LA PLATA, Md. -- Rwanda was only 10 years removed from a national genocide that nearly destroyed the country when Gunnery Sergeant Vincent Juarez, of Accokeek, was assigned to open the Marine Corps detachment at the American Embassy in Kigali in 2005. Juarez, who had served at embassies in Hong Kong and Seoul, said that because of the poverty he saw, his work in Rwanda was especially heartbreaking. It wasn't all bad though. During his time in Rwanda Juarez would find the love of his life and the motivation to pursue a career in teaching.
"I got to travel the world and see a lot of kids out there, and I wanted to see for myself if I could make a difference for the kids in this country. What better way to do that than to be a teacher, to be a mentor, to be a model," Juarez said. He also drew on his experiences teaching adults in the Marine Corps. "I saw the 'ah-ha' moments when the light went off, when something that I was trying to teach actually made sense to them. They grasped it and it meant a lot to me. I wanted to see how that effect would be with kids."
When Juarez retired from the Marine Corps after 21 years in 2009, he enrolled in the College of Southern Maryland's elementary education program. Now a sophomore, Juarez has had classroom opportunities that have solidified his decision to teach. Juarez is interested in teaching first through fifth grades, he said, because he likes the years between pre-school runny noses and middle school sassiness. A father of two, Juarez hopes to earn his bachelor's degree in teaching and begin his teaching career while his 5-year-old is still in elementary school. "I would love to teach in his school, and even better to teach his class," said Juarez.
Through a partnership between CSM and Towson with the 2+2 transfer program, students can spend their first two years at CSM with the remaining two years, including summers, at Towson's extension center at the Waldorf Higher Education Center.

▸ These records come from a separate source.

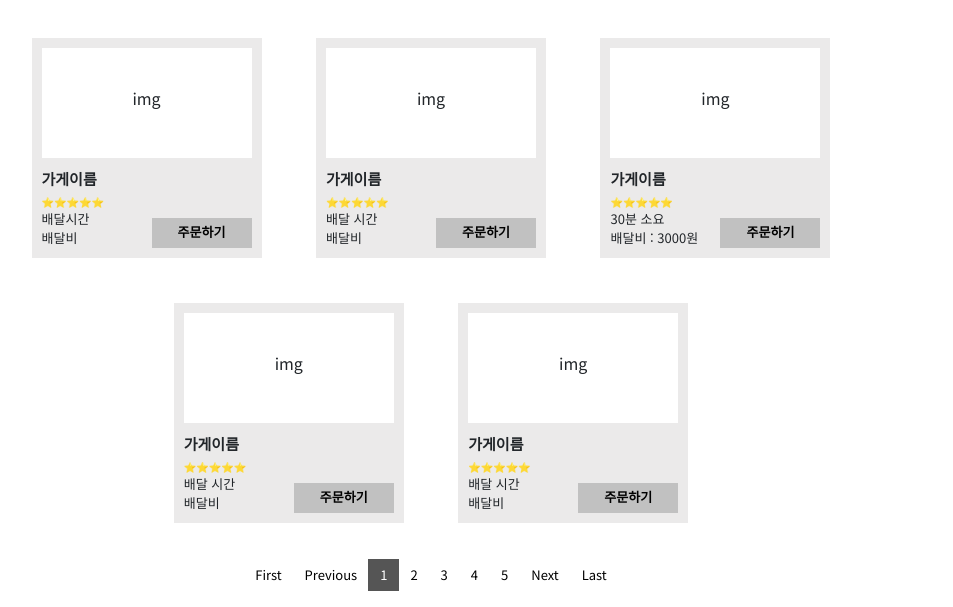
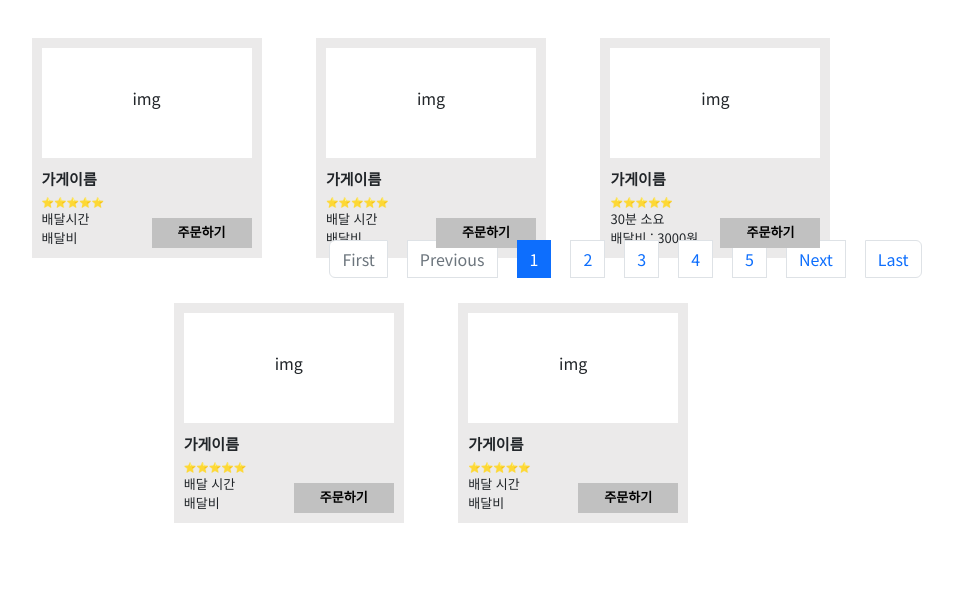
Before and after one commit to zkxmdkdltm/LikeLion-Ideathon, a Django app: page /order/menu/1 in a window 1280 px wide. Shown: the part 442-1049 px from the top of the page, without its empty margins (209-1162 px from the left). After the commit the page ends 965 px from the top, so only its background shows below. Run offline with Django 3.2, Linux system fonts and the light colour scheme; data that the repository does not hold is empty.

Commit message:
board pagination 수정

```diff
--- a/nPer1/home/static/css/style.css
+++ b/nPer1/home/static/css/style.css
@@ -667,18 +667,17 @@ main{
 }
 
 /*-------------------------pagination-------------------------*/
+.board_wrap a{
+    color:black;
+}
 
 .pagination {
-    --bs-pagination-color: black;
-    --bs-pagination-border:0;
-    --bs-pagination-bg:0;
-    --bs-pagination-font-size: 13px;
-    --bs-pagination-border-width:0;
-    --bs-pagination-active-bg:#555555;
-    --bs-pagination-disabled-bg:none;
-    --bs-pagination-disabled-color: none;
-    --bs-pagination-hover-color: #c1c1c1;
-    --bs-pagination-focus-box-shadow:none;
+    position: absolute;
+    bottom:8%;
+    left:40.5%;
+}
+.pagination a{
+    margin: 0 20px;
 
 }
 
```
Also changed, not shown: nPer1/accounts/static/css/style.css (+6 -1 lines), nPer1/order/static/css/style.css (+6 -2 lines), nPer1/order/templates/board.html (+11 -37 lines), nPer1/order/templates/order.html (+0 -9 lines).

"What students like about this program is the ability to student-teach close to home," said CSM Education Professor Beth Settle. "Many students have the ultimate goal of teaching in one of the Southern Maryland counties. This program gives them an opportunity to meet and network with teachers in Calvert, Charles and St. Mary's counties," Settle said.
The ability to continue taking classes close to home appeals to Juarez, whose wife's job at the State Department often takes her far from home. Juarez often doesn't begin his classwork until his boys are in bed for the night, meaning that he spends many hours studying while most people are asleep.
You won't hear any complaints from Juarez, though.
"It should be a requirement that people here in this country see and visit other countries that are not so privileged. When you see people, first-hand, that are truly going through difficult times you have a much deeper appreciation of what you've got," he said.
This is the perspective he wants to bring to students in Southern Maryland.
For information on CSM's elementary education program, visit www.csmd.edu or contact Settles at firstname.lastname@example.org.